From the New York Times bestselling author of My Share of the Task and Leaders, a manual for leaders looking to make their teams more adaptable, agile, and unified in the midst of change.
When General Stanley McChrystal took command of the Joint Special Operations Task Force in 2004, he quickly realized that conventional military tactics were failing. Al Qaeda in Iraq was a decentralized network that could move quickly, strike ruthlessly, then seemingly vanish into the local population. The allied forces had a huge advantage in numbers, equipment, and training—but none of that seemed to matter. To defeat Al Qaeda, they would have to combine the power of the world’s mightiest military with the agility of the world’s most fearsome terrorist network. They would have to become a "team of teams"—faster, flatter, and more flexible than ever.
In Team of Teams, McChrystal and his colleagues show how the challenges they faced in Iraq can be relevant to countless businesses, nonprofits, and organizations today. In periods of unprecedented crisis, leaders need practical management practices that can scale to thousands of people—and fast. By giving small groups the freedom to experiment and share what they learn across the entire organization, teams can respond more quickly, communicate more freely, and make better and faster decisions.
Drawing on compelling examples—from NASA to hospital emergency rooms—Team of Teams makes the case for merging the power of a large corporation with the agility of a small team to transform any organization.

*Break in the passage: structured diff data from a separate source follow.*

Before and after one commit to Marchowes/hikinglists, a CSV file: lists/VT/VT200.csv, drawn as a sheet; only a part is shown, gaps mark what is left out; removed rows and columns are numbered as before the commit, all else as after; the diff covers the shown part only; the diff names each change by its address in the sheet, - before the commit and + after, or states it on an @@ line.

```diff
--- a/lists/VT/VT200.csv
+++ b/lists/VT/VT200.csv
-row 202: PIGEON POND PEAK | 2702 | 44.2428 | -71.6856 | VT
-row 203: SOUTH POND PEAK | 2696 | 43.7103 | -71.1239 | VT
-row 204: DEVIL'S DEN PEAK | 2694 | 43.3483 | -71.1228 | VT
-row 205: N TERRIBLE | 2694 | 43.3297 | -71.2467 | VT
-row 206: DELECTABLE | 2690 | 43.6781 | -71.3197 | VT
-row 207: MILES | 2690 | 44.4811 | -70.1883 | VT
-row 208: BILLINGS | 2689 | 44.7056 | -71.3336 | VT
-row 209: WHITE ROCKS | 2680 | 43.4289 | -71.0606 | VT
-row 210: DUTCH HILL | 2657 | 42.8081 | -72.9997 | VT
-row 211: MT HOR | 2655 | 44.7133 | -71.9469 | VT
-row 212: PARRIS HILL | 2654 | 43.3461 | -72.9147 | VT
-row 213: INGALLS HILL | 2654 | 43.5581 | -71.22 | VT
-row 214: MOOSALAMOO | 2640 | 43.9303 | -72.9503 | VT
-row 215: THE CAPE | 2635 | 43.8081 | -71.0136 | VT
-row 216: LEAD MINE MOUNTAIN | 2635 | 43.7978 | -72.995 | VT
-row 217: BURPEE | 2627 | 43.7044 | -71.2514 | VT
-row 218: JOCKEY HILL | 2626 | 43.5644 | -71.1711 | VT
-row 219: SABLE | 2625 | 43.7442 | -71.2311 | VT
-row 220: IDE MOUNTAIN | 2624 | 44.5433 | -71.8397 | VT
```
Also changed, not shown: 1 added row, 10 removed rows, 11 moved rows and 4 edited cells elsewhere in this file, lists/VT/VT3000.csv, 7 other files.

Retired U.S. general McChrystal (My Share of the Task) and his coauthors draw on their respective military and management experience to construct this well-written business book about "what's different in today's world and what we must do about it." There's some heady stuff in here, including precise descriptions of military procedure, and detailed explorations of the valuable lessons the military has learned recently about collaboration. As McChrystal notes, that change hasn't been easy for an organization that long prided itself on a strict "command-and-control" flow of power and "need to know" philosophy. The resulting book is a collection of innovations that the modern U.S. Army has embraced and that most corporations can too. In the new paradigm proposed here, the focus is on "adaptability" instead of "efficiency," promoting "generalized awareness," and empowerment. The authors' abundance of material is made manageable by good organization and some surprisingly strong writing. There are only a few non-military examples (such as GM and Ford's contrasting organizational approaches), so readers not interested in military strategy may leave this book unfinished; for any other businesspeople, it will get a definite thumbs-up.